- Call the alphabet letter. As she grows older, you can start teaching her that each image is associated with an alphabet letter. This way she’ll start to understand that “albero” (tree) starts with A and so on. Another fun game is to call the letter and she’ll have to say the name associated to that letter. You can also use all the variations of the previous games and extend the game to words that are not included in the cards but that you know she already knows. For example you can call the letter M, and she can say “mano” (hand) and then point her finger on the right picture. Then you can ask “what other words start with M?” and if she doesn’t say “mama” you can either cry or take her off your last will. Your choice 😉 (jk obviously!!)
- Write the name. This is clearly for grown up kids who are starting to learn how to write (hopefully not on your just painted walls). The third file option is a “Complete the alphabet” version where there’s only the initial letter and she’ll have to write the rest of the word associated with the image. Remember to show her first how to write it correctly and to correct her mistakes, but always with positive reinforcements for each attempt. The laminate option comes very handy here, since you can write and erase with a marker as many times as you want.
In time you can create countless variations, such as the “speed factor” for instance. This way you’ll add more fun and challenge. For example she’ll have to find the card or say the name before you count to 5, or before her brother or friend does. Some healthy competition that will add lots of fun.
These Italian learning games seem too simple to be effective, right?
But I promise you, once you’ll start playing you’ll see what amazing response you’ll get from your child.
Besides, you can use the same logic with every language.
Final consideration and notes
In order to take complete advantage of these Italian learning games or any language game, it’s necessary to keep in mind a couple of things:
- Always remember that you’re playing, which means that fun must be the foundation. It must not sound or look as a boring lesson. Instead, it needs to incentive their natural curiosity. If you want to establish a routine (let’s say 30 minutes a day or 1 hour a week, etc), I’m a huge fan of it, but it needs to be done in a way where they’ll anticipate the moment with joy. If they perceive it as “the boring Italian lesson”, there’s something wrong.
- Besides, she’ll most definitely come and ask you in first place. No need to force it at all. This is why I also suggest to use them as table-mats, so that she’ll see it every day and will be naturally attracted by the colorful images. When she’ll start pointing at the picture looking at you with a question-mark-face, you’ll know she’s ready for the games.
- If a specific game seems too frustrating, make it simpler. If it’s boring make it fun adding some challenge or funny faces/sounds. Ultimately, observe her reactions and free your imagination.
- Even if she makes a lot of mistakes, always reward the attempts and encourage her to try again maybe giving some clues. Also remember after every mistake to show her the right answer.

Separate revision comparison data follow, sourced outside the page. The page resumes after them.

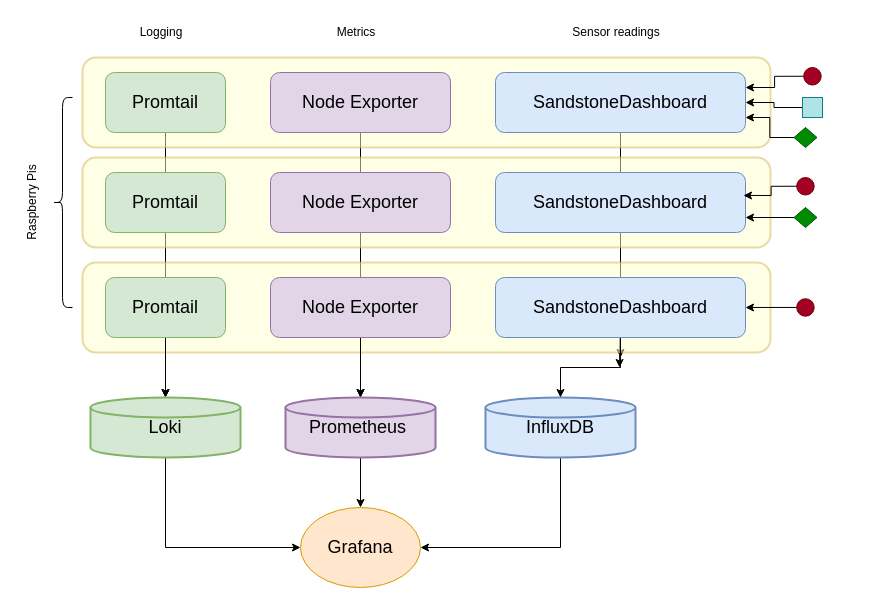
Earlier version of the draw.io diagram images_diagrams/monitoring_stack.drawio (vulture2600/SandstoneDashboard). Source tidied: cells renumbered, new cells numbered last; positions are measured from the earlier drawing's top-left corner, leaving out a move shared by most shapes. Both pictures are drawn from the tidied source at 100%, with x=0, y=0 at pixel (-18, 17).
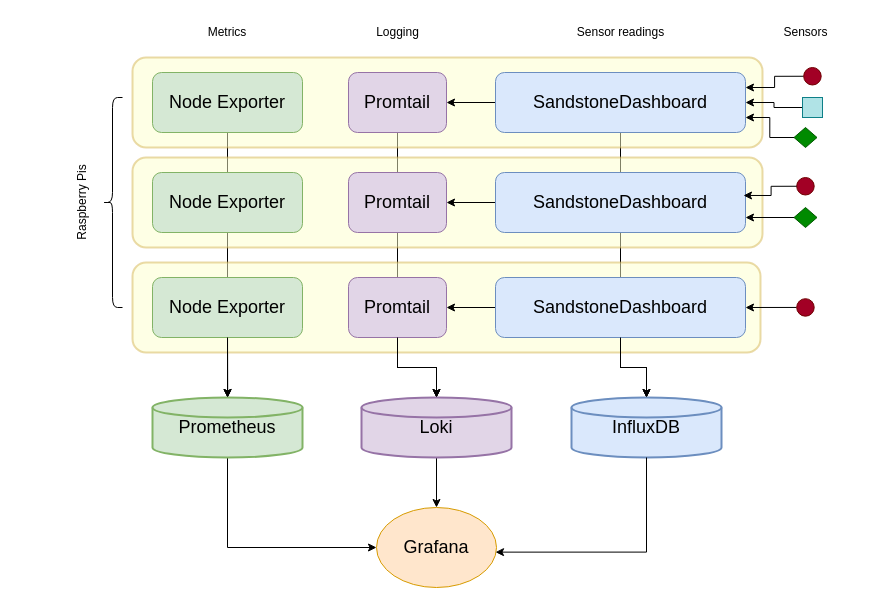
After the change.

Commit message (it also covers changes not shown here):
Update monitoring stack diagram

Unchanged cells that the change refers to:
```xml
<mxCell id="21" value="&lt;font style=&quot;font-size: 18px;&quot;&gt;SandstoneDashboard&lt;/font&gt;" style="rounded=1;whiteSpace=wrap;html=1;fillColor=#dae8fc;strokeColor=#6c8ebf;" parent="1" vertex="1">
  <mxGeometry x="513" y="260" width="250" height="60" as="geometry" />
</mxCell>
<mxCell id="28" value="&lt;font style=&quot;font-size: 18px;&quot;&gt;SandstoneDashboard&lt;/font&gt;" style="rounded=1;whiteSpace=wrap;html=1;fillColor=#dae8fc;strokeColor=#6c8ebf;" parent="1" vertex="1">
  <mxGeometry x="513" y="155" width="250" height="60" as="geometry" />
</mxCell>
<mxCell id="33" value="&lt;font style=&quot;font-size: 18px;&quot;&gt;SandstoneDashboard&lt;/font&gt;" style="rounded=1;whiteSpace=wrap;html=1;fillColor=#dae8fc;strokeColor=#6c8ebf;" parent="1" vertex="1">
  <mxGeometry x="513" y="55" width="250" height="60" as="geometry" />
</mxCell>
```

Change to the diagram source:
```diff
@@
-    <mxCell id="2" style="edgeStyle=orthogonalEdgeStyle;rounded=0;jettySize=auto;html=1;exitX=0.5;exitY=1;exitDx=0;exitDy=0;" parent="1" edge="1" source="33">
-      <mxGeometry relative="1" as="geometry">
-        <mxPoint x="638" y="340" as="targetPoint" />
-      </mxGeometry>
-    </mxCell>
-    <mxCell id="3" style="edgeStyle=orthogonalEdgeStyle;rounded=0;jettySize=auto;html=1;exitX=0.5;exitY=1;exitDx=0;exitDy=0;" parent="1" edge="1" source="28">
-      <mxGeometry relative="1" as="geometry">
-        <mxPoint x="637" y="350" as="targetPoint" />
-      </mxGeometry>
-    </mxCell>
-    <mxCell id="4" style="edgeStyle=orthogonalEdgeStyle;rounded=0;jettySize=auto;html=1;exitX=0.5;exitY=1;exitDx=0;exitDy=0;" parent="1" edge="1" source="32">
-      <mxGeometry relative="1" as="geometry">
-        <mxPoint x="378" y="380" as="targetPoint" />
-      </mxGeometry>
-    </mxCell>
-    <mxCell id="5" style="edgeStyle=orthogonalEdgeStyle;rounded=0;jettySize=auto;html=1;exitX=0.5;exitY=1;exitDx=0;exitDy=0;" parent="1" edge="1" source="27">
-      <mxGeometry relative="1" as="geometry">
-        <mxPoint x="378" y="380" as="targetPoint" />
-      </mxGeometry>
-    </mxCell>
-    <mxCell id="6" style="edgeStyle=orthogonalEdgeStyle;rounded=0;jettySize=auto;html=1;exitX=0.5;exitY=1;exitDx=0;exitDy=0;" parent="1" edge="1" source="26">
-      <mxGeometry relative="1" as="geometry">
-        <mxPoint x="183" y="380" as="targetPoint" />
-      </mxGeometry>
-    </mxCell>
-    <mxCell id="7" style="edgeStyle=orthogonalEdgeStyle;rounded=0;jettySize=auto;html=1;exitX=0.5;exitY=1;exitDx=0;exitDy=0;" parent="1" edge="1" source="31">
-      <mxGeometry relative="1" as="geometry">
-        <mxPoint x="183" y="380" as="targetPoint" />
-      </mxGeometry>
-    </mxCell>
+    <mxCell id="47" style="edgeStyle=orthogonalEdgeStyle;rounded=0;jettySize=auto;html=1;exitX=0.5;exitY=1;exitDx=0;exitDy=0;entryX=0.5;entryY=0;entryDx=0;entryDy=0;entryPerimeter=0;" parent="1" edge="1" source="31" target="12">
+      <mxGeometry relative="1" as="geometry" />
+    </mxCell>
+    <mxCell id="48" style="edgeStyle=orthogonalEdgeStyle;rounded=0;jettySize=auto;html=1;exitX=0.5;exitY=1;exitDx=0;exitDy=0;" parent="1" edge="1" source="26">
+      <mxGeometry relative="1" as="geometry">
+        <mxPoint x="245.2" y="380" as="targetPoint" />
+      </mxGeometry>
+    </mxCell>
+    <mxCell id="49" style="edgeStyle=orthogonalEdgeStyle;rounded=0;jettySize=auto;html=1;exitX=0.5;exitY=1;exitDx=0;exitDy=0;entryX=0.5;entryY=0;entryDx=0;entryDy=0;entryPerimeter=0;" parent="1" edge="1" source="32" target="16">
+      <mxGeometry relative="1" as="geometry">
+        <Array as="points">
+          <mxPoint x="415" y="350" />
+          <mxPoint x="454" y="350" />
+        </Array>
+      </mxGeometry>
+    </mxCell>
+    <mxCell id="50" style="edgeStyle=orthogonalEdgeStyle;rounded=0;jettySize=auto;html=1;exitX=0.5;exitY=1;exitDx=0;exitDy=0;entryX=0.5;entryY=0;entryDx=0;entryDy=0;entryPerimeter=0;" parent="1" edge="1" source="27" target="16">
+      <mxGeometry relative="1" as="geometry">
+        <Array as="points">
+          <mxPoint x="415" y="350" />
+          <mxPoint x="454" y="350" />
+        </Array>
+      </mxGeometry>
+    </mxCell>
+    <mxCell id="51" style="edgeStyle=orthogonalEdgeStyle;rounded=0;jettySize=auto;html=1;exitX=0.5;exitY=1;exitDx=0;exitDy=0;entryX=0.5;entryY=0;entryDx=0;entryDy=0;entryPerimeter=0;" parent="1" edge="1" source="33" target="19">
+      <mxGeometry relative="1" as="geometry">
+        <Array as="points">
+          <mxPoint x="638" y="350" />
+          <mxPoint x="664" y="350" />
+        </Array>
+      </mxGeometry>
+    </mxCell>
+    <mxCell id="52" style="edgeStyle=orthogonalEdgeStyle;rounded=0;jettySize=auto;html=1;exitX=0.5;exitY=1;exitDx=0;exitDy=0;entryX=0.5;entryY=0;entryDx=0;entryDy=0;entryPerimeter=0;" parent="1" edge="1" source="28" target="19">
+      <mxGeometry relative="1" as="geometry">
+        <Array as="points">
+          <mxPoint x="638" y="350" />
+          <mxPoint x="664" y="350" />
+        </Array>
+      </mxGeometry>
+    </mxCell>
     <mxCell id="8" style="rounded=1;whiteSpace=wrap;html=1;strokeWidth=2;fillColor=#FDFFCC;strokeColor=#d6b656;opacity=50;" parent="1" vertex="1">
-      <mxGeometry x="100" y="245" width="688" height="90" as="geometry" />
+      <mxGeometry x="150" y="245" width="628" height="90" as="geometry" />
     </mxCell>
-    <mxCell id="9" style="edgeStyle=orthogonalEdgeStyle;rounded=0;jettySize=auto;html=1;" parent="1" edge="1" source="10" target="12">
-      <mxGeometry relative="1" as="geometry" />
-    </mxCell>
-    <mxCell id="10" value="&lt;font style=&quot;font-size: 18px;&quot;&gt;Promtail&lt;/font&gt;" style="rounded=1;whiteSpace=wrap;html=1;fillColor=#d5e8d4;strokeColor=#82b366;" parent="1" vertex="1">
-      <mxGeometry x="123" y="260" width="120" height="60" as="geometry" />
+    <mxCell id="10" value="&lt;span style=&quot;font-size: 18px;&quot;&gt;Node Exporter&lt;/span&gt;" style="rounded=1;whiteSpace=wrap;html=1;fillColor=#d5e8d4;strokeColor=#82b366;" parent="1" vertex="1">
+      <mxGeometry x="170" y="260" width="150" height="60" as="geometry" />
     </mxCell>
-    <mxCell id="11" style="edgeStyle=orthogonalEdgeStyle;rounded=0;jettySize=auto;html=1;entryX=0;entryY=0.5;entryDx=0;entryDy=0;" parent="1" edge="1" source="12" target="17">
-      <mxGeometry relative="1" as="geometry">
-        <Array as="points">
-          <mxPoint x="183" y="530" />
-        </Array>
-      </mxGeometry>
+    <mxCell id="11" style="edgeStyle=orthogonalEdgeStyle;rounded=0;jettySize=auto;html=1;exitX=0.5;exitY=1;exitDx=0;exitDy=0;exitPerimeter=0;entryX=0;entryY=0.5;entryDx=0;entryDy=0;" parent="1" edge="1" source="12" target="17">
+      <mxGeometry relative="1" as="geometry" />
     </mxCell>
-    <mxCell id="12" value="&lt;font style=&quot;font-size: 18px;&quot;&gt;Loki&lt;/font&gt;" style="strokeWidth=2;html=1;shape=mxgraph.flowchart.database;whiteSpace=wrap;fillColor=#d5e8d4;strokeColor=#82b366;" parent="1" vertex="1">
-      <mxGeometry x="108" y="380" width="150" height="60" as="geometry" />
+    <mxCell id="12" value="&lt;span style=&quot;font-size: 18px;&quot;&gt;Prometheus&lt;/span&gt;" style="strokeWidth=2;html=1;shape=mxgraph.flowchart.database;whiteSpace=wrap;fillColor=#d5e8d4;strokeColor=#82b366;" parent="1" vertex="1">
+      <mxGeometry x="170" y="380" width="150" height="60" as="geometry" />
     </mxCell>
-    <mxCell id="13" style="edgeStyle=orthogonalEdgeStyle;rounded=0;jettySize=auto;html=1;" parent="1" edge="1" source="14" target="16">
-      <mxGeometry relative="1" as="geometry" />
-    </mxCell>
-    <mxCell id="14" value="&lt;font style=&quot;font-size: 18px;&quot;&gt;Node Exporter&lt;/font&gt;" style="rounded=1;whiteSpace=wrap;html=1;fillColor=#e1d5e7;strokeColor=#9673a6;" parent="1" vertex="1">
-      <mxGeometry x="288" y="260" width="180" height="60" as="geometry" />
+    <mxCell id="14" value="&lt;span style=&quot;font-size: 18px;&quot;&gt;Promtail&lt;/span&gt;" style="rounded=1;whiteSpace=wrap;html=1;fillColor=#e1d5e7;strokeColor=#9673a6;" parent="1" vertex="1">
+      <mxGeometry x="366" y="260" width="98" height="60" as="geometry" />
     </mxCell>
@@
-    <mxCell id="16" value="&lt;font style=&quot;font-size: 18px;&quot;&gt;Prometheus&amp;nbsp;&lt;/font&gt;" style="strokeWidth=2;html=1;shape=mxgraph.flowchart.database;whiteSpace=wrap;fillColor=#e1d5e7;strokeColor=#9673a6;" parent="1" vertex="1">
-      <mxGeometry x="303" y="380" width="150" height="60" as="geometry" />
+    <mxCell id="16" value="&lt;font size=&quot;4&quot;&gt;Loki&lt;/font&gt;" style="strokeWidth=2;html=1;shape=mxgraph.flowchart.database;whiteSpace=wrap;fillColor=#e1d5e7;strokeColor=#9673a6;" parent="1" vertex="1">
+      <mxGeometry x="379" y="380" width="150" height="60" as="geometry" />
     </mxCell>
     <mxCell id="17" value="&lt;font style=&quot;font-size: 18px;&quot;&gt;Grafana&lt;/font&gt;" style="ellipse;whiteSpace=wrap;html=1;fillColor=#ffe6cc;strokeColor=#d79b00;" parent="1" vertex="1">
-      <mxGeometry x="318" y="490" width="120" height="80" as="geometry" />
+      <mxGeometry x="394" y="490" width="120" height="80" as="geometry" />
     </mxCell>
-    <mxCell id="18" style="edgeStyle=orthogonalEdgeStyle;rounded=0;jettySize=auto;html=1;exitX=0.5;exitY=1;exitDx=0;exitDy=0;exitPerimeter=0;" parent="1" edge="1" source="19" target="17">
-      <mxGeometry relative="1" as="geometry">
-        <Array as="points">
-          <mxPoint x="578" y="530" />
-        </Array>
-      </mxGeometry>
-    </mxCell>
     <mxCell id="19" value="&lt;font style=&quot;font-size: 18px;&quot;&gt;InfluxDB&lt;/font&gt;" style="strokeWidth=2;html=1;shape=mxgraph.flowchart.database;whiteSpace=wrap;fillColor=#dae8fc;strokeColor=#6c8ebf;" parent="1" vertex="1">
-      <mxGeometry x="503" y="380" width="150" height="60" as="geometry" />
+      <mxGeometry x="589" y="380" width="150" height="60" as="geometry" />
     </mxCell>
-    <mxCell id="20" style="edgeStyle=orthogonalEdgeStyle;rounded=0;jettySize=auto;html=1;" parent="1" edge="1" source="21" target="19">
-      <mxGeometry relative="1" as="geometry">
-        <Array as="points">
-          <mxPoint x="638" y="350" />
-          <mxPoint x="578" y="350" />
-        </Array>
-      </mxGeometry>
-    </mxCell>
+    <mxCell id="53" style="edgeStyle=orthogonalEdgeStyle;rounded=0;jettySize=auto;html=1;exitX=0;exitY=0.5;exitDx=0;exitDy=0;entryX=1;entryY=0.5;entryDx=0;entryDy=0;" parent="1" edge="1" source="21" target="14">
+      <mxGeometry relative="1" as="geometry" />
+    </mxCell>
@@
     <mxCell id="22" value="&lt;font style=&quot;font-size: 12px;&quot;&gt;Logging&lt;/font&gt;" style="text;html=1;align=center;verticalAlign=middle;whiteSpace=wrap;rounded=0;" parent="1" vertex="1">
-      <mxGeometry x="149" width="60" height="30" as="geometry" />
+      <mxGeometry x="385.5" width="59" height="30" as="geometry" />
     </mxCell>
     <mxCell id="23" value="&lt;font style=&quot;font-size: 12px;&quot;&gt;Metrics&lt;/font&gt;" style="text;html=1;align=center;verticalAlign=middle;whiteSpace=wrap;rounded=0;" parent="1" vertex="1">
-      <mxGeometry x="344" width="60" height="30" as="geometry" />
+      <mxGeometry x="215" width="60" height="30" as="geometry" />
     </mxCell>
     <mxCell id="24" value="&lt;font style=&quot;font-size: 12px;&quot;&gt;Sensor readings&lt;/font&gt;" style="text;html=1;align=center;verticalAlign=middle;whiteSpace=wrap;rounded=0;" parent="1" vertex="1">
-      <mxGeometry x="529" width="210" height="30" as="geometry" />
+      <mxGeometry x="577.5" width="121" height="30" as="geometry" />
     </mxCell>
     <mxCell id="25" style="rounded=1;whiteSpace=wrap;html=1;strokeWidth=2;fillColor=#FDFFCC;strokeColor=#d6b656;opacity=50;" parent="1" vertex="1">
-      <mxGeometry x="100" y="140" width="688" height="90" as="geometry" />
+      <mxGeometry x="150" y="140" width="630" height="90" as="geometry" />
     </mxCell>
-    <mxCell id="26" value="&lt;font style=&quot;font-size: 18px;&quot;&gt;Promtail&lt;/font&gt;" style="rounded=1;whiteSpace=wrap;html=1;fillColor=#d5e8d4;strokeColor=#82b366;" parent="1" vertex="1">
-      <mxGeometry x="123" y="155" width="120" height="60" as="geometry" />
+    <mxCell id="26" value="&lt;span style=&quot;font-size: 18px;&quot;&gt;Node Exporter&lt;/span&gt;" style="rounded=1;whiteSpace=wrap;html=1;fillColor=#d5e8d4;strokeColor=#82b366;" parent="1" vertex="1">
+      <mxGeometry x="170" y="155" width="150" height="60" as="geometry" />
     </mxCell>
-    <mxCell id="27" value="&lt;font style=&quot;font-size: 18px;&quot;&gt;Node Exporter&lt;/font&gt;" style="rounded=1;whiteSpace=wrap;html=1;fillColor=#e1d5e7;strokeColor=#9673a6;" parent="1" vertex="1">
-      <mxGeometry x="288" y="155" width="180" height="60" as="geometry" />
+    <mxCell id="27" value="&lt;span style=&quot;font-size: 18px;&quot;&gt;Promtail&lt;/span&gt;" style="rounded=1;whiteSpace=wrap;html=1;fillColor=#e1d5e7;strokeColor=#9673a6;" parent="1" vertex="1">
+      <mxGeometry x="366" y="155" width="98" height="60" as="geometry" />
     </mxCell>
+    <mxCell id="54" style="edgeStyle=orthogonalEdgeStyle;rounded=0;jettySize=auto;html=1;exitX=0;exitY=0.5;exitDx=0;exitDy=0;entryX=1;entryY=0.5;entryDx=0;entryDy=0;" parent="1" edge="1" source="28" target="27">
+      <mxGeometry relative="1" as="geometry" />
+    </mxCell>
@@
     <mxCell id="29" value="&lt;font style=&quot;font-size: 12px;&quot;&gt;Raspberry Pis&lt;/font&gt;" style="text;html=1;align=center;verticalAlign=middle;whiteSpace=wrap;rounded=0;rotation=270;" parent="1" vertex="1">
-      <mxGeometry y="170" width="100" height="30" as="geometry" />
+      <mxGeometry x="50" y="170" width="100" height="30" as="geometry" />
     </mxCell>
     <mxCell id="30" style="rounded=1;whiteSpace=wrap;html=1;strokeWidth=2;fillColor=#FDFFCC;strokeColor=#d6b656;opacity=50;" parent="1" vertex="1">
-      <mxGeometry x="100" y="40" width="688" height="90" as="geometry" />
+      <mxGeometry x="150" y="40" width="630" height="90" as="geometry" />
     </mxCell>
-    <mxCell id="31" value="&lt;font style=&quot;font-size: 18px;&quot;&gt;Promtail&lt;/font&gt;" style="rounded=1;whiteSpace=wrap;html=1;fillColor=#d5e8d4;strokeColor=#82b366;" parent="1" vertex="1">
-      <mxGeometry x="123" y="55" width="120" height="60" as="geometry" />
+    <mxCell id="31" value="&lt;span style=&quot;font-size: 18px;&quot;&gt;Node Exporter&lt;/span&gt;" style="rounded=1;whiteSpace=wrap;html=1;fillColor=#d5e8d4;strokeColor=#82b366;" parent="1" vertex="1">
+      <mxGeometry x="170" y="55" width="150" height="60" as="geometry" />
     </mxCell>
-    <mxCell id="32" value="&lt;font style=&quot;font-size: 18px;&quot;&gt;Node Exporter&lt;/font&gt;" style="rounded=1;whiteSpace=wrap;html=1;fillColor=#e1d5e7;strokeColor=#9673a6;" parent="1" vertex="1">
-      <mxGeometry x="288" y="55" width="180" height="60" as="geometry" />
+    <mxCell id="32" value="&lt;span style=&quot;font-size: 18px;&quot;&gt;Promtail&lt;/span&gt;" style="rounded=1;whiteSpace=wrap;html=1;fillColor=#e1d5e7;strokeColor=#9673a6;" parent="1" vertex="1">
+      <mxGeometry x="366" y="55" width="98" height="60" as="geometry" />
     </mxCell>
+    <mxCell id="55" style="edgeStyle=orthogonalEdgeStyle;rounded=0;jettySize=auto;html=1;exitX=0;exitY=0.5;exitDx=0;exitDy=0;" parent="1" edge="1" source="33" target="32">
+      <mxGeometry relative="1" as="geometry" />
+    </mxCell>
@@
     <mxCell id="34" style="shape=curlyBracket;whiteSpace=wrap;html=1;rounded=1;labelPosition=left;verticalLabelPosition=middle;align=right;verticalAlign=middle;" parent="1" vertex="1">
-      <mxGeometry x="70" y="80" width="20" height="210" as="geometry" />
+      <mxGeometry x="120" y="80" width="20" height="210" as="geometry" />
     </mxCell>
@@
+    <mxCell id="20" style="edgeStyle=orthogonalEdgeStyle;rounded=0;jettySize=auto;html=1;exitX=0.5;exitY=1;exitDx=0;exitDy=0;entryX=0.5;entryY=0;entryDx=0;entryDy=0;entryPerimeter=0;" parent="1" edge="1" source="21" target="19">
+      <mxGeometry relative="1" as="geometry" />
+    </mxCell>
+    <mxCell id="18" style="edgeStyle=orthogonalEdgeStyle;rounded=0;jettySize=auto;html=1;exitX=0.5;exitY=1;exitDx=0;exitDy=0;exitPerimeter=0;entryX=0.992;entryY=0.558;entryDx=0;entryDy=0;entryPerimeter=0;" parent="1" edge="1" source="19" target="17">
+      <mxGeometry relative="1" as="geometry" />
+    </mxCell>
+    <mxCell id="13" style="edgeStyle=orthogonalEdgeStyle;rounded=0;jettySize=auto;html=1;exitX=0.5;exitY=1;exitDx=0;exitDy=0;entryX=0.5;entryY=0;entryDx=0;entryDy=0;entryPerimeter=0;" parent="1" edge="1" source="14" target="16">
+      <mxGeometry relative="1" as="geometry" />
+    </mxCell>
+    <mxCell id="9" style="edgeStyle=orthogonalEdgeStyle;rounded=0;jettySize=auto;html=1;exitX=0.5;exitY=1;exitDx=0;exitDy=0;entryX=0.5;entryY=0;entryDx=0;entryDy=0;entryPerimeter=0;" parent="1" edge="1" source="10" target="12">
+      <mxGeometry relative="1" as="geometry" />
+    </mxCell>
+    <mxCell id="56" value="&lt;font style=&quot;font-size: 12px;&quot;&gt;Sensors&lt;/font&gt;" style="text;html=1;align=center;verticalAlign=middle;whiteSpace=wrap;rounded=0;" parent="1" vertex="1">
+      <mxGeometry x="762.5" width="121" height="30" as="geometry" />
+    </mxCell>
```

Believe me, it’s incredible how such a simple tool can be used in so many different way!!
That’s why I decided to share them with you and I’ll keep creating more and make them available for you. But not after trying them out with my little guinea pig first 😉
Let me know what kind of cards you’d like and I’ll make them in a heartbeat.
Download FOR FREE the Italian Flashcards filling out the form below
And have lots of fun!!!! 🙂
P.S.= if you liked this article, don’t forget to share it! 😉